Monday, November 12, 2007
Truby, first of all, is a bonafide genius. He also has a wonderful dry wit and the most soothing voice I have ever heard, which is just what any writer contemplating hurling her computer out the third story window and herself after it, needs to hear in order to calm right down. He ignores three act structure and instead focuses on the moral needs of the characters, and seven basic story elements (there are really 22, but the seven matter most for a novelist, I think) and slowly, patiently, and brilliantly, he shows you how to shape your story around your characters, how to find the deeper meanings that transform a good book into a great one. I had 400 pges of mess. I reoutlined it with my Truby notes and I was not just able to finish, I saw my theme shimmering up at me, I felt my characters were breathing on the pages, too. He saved my writing life.
Saturday, November 10, 2007
Which means I am immersed in reading Truby story structure and thinking about my new novel and writing parts of it, which oh God, is the best kind of joy. For the first time, the ending of my latest novel came to me right after the first chapter. I had no idea how to get to it, and of course, it changed during the writing, but I wrote it in a fever and it changed the whole way I wrote the novel. This was so exciting that I forced--um, I mean, required--my UCLA students to show me their last chapters of their novel first (their whole novels or 7/8 had to be written to get into the class.) Some grumbling. Probably some people questioning my abilities. But then I got a lot of emails from people who also felt their novelistic world had opened up.
I'm a little unnerved because I can't think of a last chapter for this new novel or even a name for the novel. Traveling Angels, the name of the novel I just finished, came from this old story about two traveling angels, one of whom keeps saying, "Don't think you know the whole story, because you don't. Things are not what they seem." It also comes from Truby story structure where he talks about traveling angel stories--the stranger who comes into the midst and changes things in unexpected way, but is this stranger good or not? I was tempted to start a name Leavitt's novel contest, but I can't. It has to come from me, me, me. Sigh and alas.
I was going to post Halloween photos of us (Jeff was Allen Ginsberg wearing a Howl t-shirt, carrying ON THE ROAD, a black beret over his long curls and a fake mustache I inked on, Max was a Yankee fan, and I was a sock farm in a pink wig (I spent hours sewing on socks to my jeans and hoody.) But everytime I see myself in the pink wig, I have serious doubts about showing this face to the world again.
Tomorrow is the chocolate show in NYC! Speaking of which BLACK BOOK (chocolate plays an important part) is a fabulous video.
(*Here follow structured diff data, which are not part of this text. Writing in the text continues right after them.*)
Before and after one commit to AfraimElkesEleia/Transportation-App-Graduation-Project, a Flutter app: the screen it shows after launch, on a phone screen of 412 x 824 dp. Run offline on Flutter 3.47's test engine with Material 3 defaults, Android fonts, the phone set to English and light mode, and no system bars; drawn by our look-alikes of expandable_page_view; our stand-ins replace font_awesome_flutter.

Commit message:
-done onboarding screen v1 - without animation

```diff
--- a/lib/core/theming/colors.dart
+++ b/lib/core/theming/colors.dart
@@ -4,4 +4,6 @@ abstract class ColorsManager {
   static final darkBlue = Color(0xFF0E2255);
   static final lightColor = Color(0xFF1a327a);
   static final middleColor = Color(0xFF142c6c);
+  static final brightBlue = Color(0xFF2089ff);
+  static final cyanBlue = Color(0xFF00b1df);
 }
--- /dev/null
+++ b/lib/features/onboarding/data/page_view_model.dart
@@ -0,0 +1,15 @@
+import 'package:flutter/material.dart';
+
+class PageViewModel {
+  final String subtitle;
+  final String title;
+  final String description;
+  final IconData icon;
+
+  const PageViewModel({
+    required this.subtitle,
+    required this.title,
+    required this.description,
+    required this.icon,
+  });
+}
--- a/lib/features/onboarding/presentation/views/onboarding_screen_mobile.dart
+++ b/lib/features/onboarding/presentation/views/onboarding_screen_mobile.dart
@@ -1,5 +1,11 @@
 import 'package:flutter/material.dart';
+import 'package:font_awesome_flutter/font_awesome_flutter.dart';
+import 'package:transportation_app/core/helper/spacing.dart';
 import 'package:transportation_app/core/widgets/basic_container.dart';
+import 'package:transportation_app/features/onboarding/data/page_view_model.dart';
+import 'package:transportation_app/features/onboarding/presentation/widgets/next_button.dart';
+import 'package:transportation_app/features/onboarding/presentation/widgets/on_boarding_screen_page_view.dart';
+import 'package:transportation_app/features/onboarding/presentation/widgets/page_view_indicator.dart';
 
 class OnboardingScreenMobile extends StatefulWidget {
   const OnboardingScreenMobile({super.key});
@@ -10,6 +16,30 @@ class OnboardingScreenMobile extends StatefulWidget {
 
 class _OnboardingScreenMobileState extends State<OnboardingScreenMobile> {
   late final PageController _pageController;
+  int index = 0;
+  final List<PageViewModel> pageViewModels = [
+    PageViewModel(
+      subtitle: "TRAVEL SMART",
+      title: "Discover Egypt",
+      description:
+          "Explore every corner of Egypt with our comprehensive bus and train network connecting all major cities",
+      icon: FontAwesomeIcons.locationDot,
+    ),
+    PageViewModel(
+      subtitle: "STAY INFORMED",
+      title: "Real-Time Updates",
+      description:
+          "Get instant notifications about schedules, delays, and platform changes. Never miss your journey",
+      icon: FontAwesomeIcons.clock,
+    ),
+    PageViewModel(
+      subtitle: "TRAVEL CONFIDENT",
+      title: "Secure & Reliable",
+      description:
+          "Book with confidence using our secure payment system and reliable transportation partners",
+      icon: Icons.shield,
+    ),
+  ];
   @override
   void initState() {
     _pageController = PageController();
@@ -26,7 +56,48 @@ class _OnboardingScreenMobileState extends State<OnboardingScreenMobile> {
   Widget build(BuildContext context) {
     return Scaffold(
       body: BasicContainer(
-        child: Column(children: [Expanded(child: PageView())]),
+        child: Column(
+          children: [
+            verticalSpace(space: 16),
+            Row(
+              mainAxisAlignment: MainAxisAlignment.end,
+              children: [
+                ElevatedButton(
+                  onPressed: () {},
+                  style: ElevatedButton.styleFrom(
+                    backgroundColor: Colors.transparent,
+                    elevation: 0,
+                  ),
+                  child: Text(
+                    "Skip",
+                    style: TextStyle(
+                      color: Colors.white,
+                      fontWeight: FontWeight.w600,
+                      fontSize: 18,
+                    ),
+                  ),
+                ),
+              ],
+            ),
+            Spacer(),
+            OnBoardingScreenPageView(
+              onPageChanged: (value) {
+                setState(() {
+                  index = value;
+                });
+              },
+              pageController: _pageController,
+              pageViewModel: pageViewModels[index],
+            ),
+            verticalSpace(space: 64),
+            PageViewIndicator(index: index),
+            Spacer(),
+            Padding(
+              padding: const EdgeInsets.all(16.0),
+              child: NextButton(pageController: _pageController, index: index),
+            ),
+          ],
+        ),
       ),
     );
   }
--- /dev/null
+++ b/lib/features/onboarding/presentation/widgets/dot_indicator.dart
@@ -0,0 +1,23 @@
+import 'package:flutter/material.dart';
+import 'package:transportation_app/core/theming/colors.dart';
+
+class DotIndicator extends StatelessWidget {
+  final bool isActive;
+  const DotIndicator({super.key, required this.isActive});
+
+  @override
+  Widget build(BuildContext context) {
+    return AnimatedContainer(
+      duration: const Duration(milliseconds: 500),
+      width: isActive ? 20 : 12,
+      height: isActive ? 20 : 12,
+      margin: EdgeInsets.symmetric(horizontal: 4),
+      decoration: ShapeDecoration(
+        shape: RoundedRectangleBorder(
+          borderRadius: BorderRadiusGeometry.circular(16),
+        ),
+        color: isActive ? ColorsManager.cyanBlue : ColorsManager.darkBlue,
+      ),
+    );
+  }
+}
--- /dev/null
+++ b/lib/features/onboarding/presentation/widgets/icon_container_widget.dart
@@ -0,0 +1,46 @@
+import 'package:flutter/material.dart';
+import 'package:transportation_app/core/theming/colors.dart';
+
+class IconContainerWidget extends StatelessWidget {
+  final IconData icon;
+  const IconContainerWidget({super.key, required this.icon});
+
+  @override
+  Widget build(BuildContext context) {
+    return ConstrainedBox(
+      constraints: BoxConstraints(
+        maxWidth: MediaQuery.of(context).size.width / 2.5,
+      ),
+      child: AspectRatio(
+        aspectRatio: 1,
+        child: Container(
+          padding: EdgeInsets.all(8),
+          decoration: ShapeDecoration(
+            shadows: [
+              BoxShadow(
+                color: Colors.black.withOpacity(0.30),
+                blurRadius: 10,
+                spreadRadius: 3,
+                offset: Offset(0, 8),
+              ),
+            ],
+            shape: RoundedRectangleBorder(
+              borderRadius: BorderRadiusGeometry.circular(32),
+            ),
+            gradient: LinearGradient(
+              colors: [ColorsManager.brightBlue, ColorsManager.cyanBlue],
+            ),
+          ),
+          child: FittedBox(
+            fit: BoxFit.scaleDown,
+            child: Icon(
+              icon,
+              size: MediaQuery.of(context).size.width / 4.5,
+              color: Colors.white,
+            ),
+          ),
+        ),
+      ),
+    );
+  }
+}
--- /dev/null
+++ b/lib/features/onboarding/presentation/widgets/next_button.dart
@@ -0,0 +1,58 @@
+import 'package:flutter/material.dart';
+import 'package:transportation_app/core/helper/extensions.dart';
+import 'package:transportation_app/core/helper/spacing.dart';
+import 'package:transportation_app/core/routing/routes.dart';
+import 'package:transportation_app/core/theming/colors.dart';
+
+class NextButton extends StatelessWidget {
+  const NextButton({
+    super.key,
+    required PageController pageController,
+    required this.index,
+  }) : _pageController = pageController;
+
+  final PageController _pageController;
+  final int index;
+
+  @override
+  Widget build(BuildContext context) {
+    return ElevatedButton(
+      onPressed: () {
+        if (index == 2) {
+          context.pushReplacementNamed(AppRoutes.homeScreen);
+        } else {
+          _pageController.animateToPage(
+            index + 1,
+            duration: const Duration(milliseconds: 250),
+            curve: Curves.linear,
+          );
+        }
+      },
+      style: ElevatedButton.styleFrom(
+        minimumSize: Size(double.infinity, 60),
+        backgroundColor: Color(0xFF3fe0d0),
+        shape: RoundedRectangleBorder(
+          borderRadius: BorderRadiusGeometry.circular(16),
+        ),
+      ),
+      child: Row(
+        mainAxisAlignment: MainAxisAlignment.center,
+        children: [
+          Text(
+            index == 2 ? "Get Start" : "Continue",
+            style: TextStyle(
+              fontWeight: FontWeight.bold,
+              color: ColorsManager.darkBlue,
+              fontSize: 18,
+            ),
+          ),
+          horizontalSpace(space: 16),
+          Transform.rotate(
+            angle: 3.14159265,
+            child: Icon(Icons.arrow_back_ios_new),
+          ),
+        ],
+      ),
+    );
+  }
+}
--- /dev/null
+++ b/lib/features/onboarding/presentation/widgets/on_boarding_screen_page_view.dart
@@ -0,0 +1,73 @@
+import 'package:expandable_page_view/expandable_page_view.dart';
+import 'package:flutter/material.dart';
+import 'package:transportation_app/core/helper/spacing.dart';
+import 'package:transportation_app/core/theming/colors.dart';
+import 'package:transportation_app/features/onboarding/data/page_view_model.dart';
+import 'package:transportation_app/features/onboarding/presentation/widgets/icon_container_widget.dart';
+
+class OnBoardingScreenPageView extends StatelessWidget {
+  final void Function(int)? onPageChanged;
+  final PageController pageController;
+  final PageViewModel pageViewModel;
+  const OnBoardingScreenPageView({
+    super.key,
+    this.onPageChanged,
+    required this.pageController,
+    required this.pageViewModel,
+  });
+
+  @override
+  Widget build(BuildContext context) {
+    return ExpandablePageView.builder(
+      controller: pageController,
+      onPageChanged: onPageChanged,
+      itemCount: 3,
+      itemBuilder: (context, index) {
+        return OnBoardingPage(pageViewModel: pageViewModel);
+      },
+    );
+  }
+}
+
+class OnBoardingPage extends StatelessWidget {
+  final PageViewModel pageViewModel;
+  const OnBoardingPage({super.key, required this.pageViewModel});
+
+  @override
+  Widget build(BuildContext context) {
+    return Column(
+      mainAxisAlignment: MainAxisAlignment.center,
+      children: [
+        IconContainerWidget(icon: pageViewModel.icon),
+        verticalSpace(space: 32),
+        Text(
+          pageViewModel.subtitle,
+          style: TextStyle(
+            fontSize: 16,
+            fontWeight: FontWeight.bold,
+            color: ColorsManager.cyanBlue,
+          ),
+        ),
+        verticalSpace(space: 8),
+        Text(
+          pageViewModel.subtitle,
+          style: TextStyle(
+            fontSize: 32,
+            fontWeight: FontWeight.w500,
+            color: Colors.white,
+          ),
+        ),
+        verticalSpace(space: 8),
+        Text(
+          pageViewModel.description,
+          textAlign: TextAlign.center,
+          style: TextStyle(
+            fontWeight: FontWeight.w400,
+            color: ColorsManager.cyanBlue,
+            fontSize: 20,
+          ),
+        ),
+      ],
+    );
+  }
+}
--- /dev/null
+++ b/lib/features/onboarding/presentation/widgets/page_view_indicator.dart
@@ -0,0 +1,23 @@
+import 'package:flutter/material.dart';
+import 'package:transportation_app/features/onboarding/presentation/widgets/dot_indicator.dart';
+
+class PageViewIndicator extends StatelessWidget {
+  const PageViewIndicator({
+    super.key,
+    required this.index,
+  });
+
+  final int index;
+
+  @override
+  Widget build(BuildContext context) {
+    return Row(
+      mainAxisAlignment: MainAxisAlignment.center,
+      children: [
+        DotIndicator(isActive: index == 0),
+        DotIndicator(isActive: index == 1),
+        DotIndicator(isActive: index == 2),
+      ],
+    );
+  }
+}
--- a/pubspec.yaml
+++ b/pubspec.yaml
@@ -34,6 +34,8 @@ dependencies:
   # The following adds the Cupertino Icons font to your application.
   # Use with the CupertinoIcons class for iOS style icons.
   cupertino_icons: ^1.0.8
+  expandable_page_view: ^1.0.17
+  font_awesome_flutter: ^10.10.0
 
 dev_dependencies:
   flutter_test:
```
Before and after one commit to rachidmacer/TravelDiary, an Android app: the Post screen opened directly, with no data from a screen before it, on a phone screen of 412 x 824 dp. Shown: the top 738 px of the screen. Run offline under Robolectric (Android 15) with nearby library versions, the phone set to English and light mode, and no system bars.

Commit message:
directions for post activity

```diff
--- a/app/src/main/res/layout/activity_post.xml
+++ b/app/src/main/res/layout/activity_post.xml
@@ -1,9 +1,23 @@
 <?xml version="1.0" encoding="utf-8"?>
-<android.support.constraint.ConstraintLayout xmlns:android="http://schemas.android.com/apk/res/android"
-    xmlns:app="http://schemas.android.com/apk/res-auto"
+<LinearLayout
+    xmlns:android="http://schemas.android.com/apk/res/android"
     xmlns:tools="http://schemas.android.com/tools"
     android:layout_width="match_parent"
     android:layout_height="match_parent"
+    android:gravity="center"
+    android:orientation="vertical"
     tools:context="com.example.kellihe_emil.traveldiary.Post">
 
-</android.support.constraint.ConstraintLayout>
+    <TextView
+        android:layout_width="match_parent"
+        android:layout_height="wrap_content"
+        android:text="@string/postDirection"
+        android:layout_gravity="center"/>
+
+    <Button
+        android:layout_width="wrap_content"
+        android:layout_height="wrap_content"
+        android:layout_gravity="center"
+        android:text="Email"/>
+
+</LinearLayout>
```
Some inconsistencies and I wasn't wild about the framing device, but it's a movie that really explores the moral choices of its characters. The heroine is a Jewish woman during WWII who is in the resistence but falls in love with the leader of the SS--a man she is supposed to seduce to get his secrets and free a lot of people. He's not brutal--the film makes him very human, and everyone is really not whom you think they are.
See you later, alligators.
Friday, November 2, 2007
She's absolutely wonderful and so are her blogs, so I hope everyone will obsessively go there again and again and again.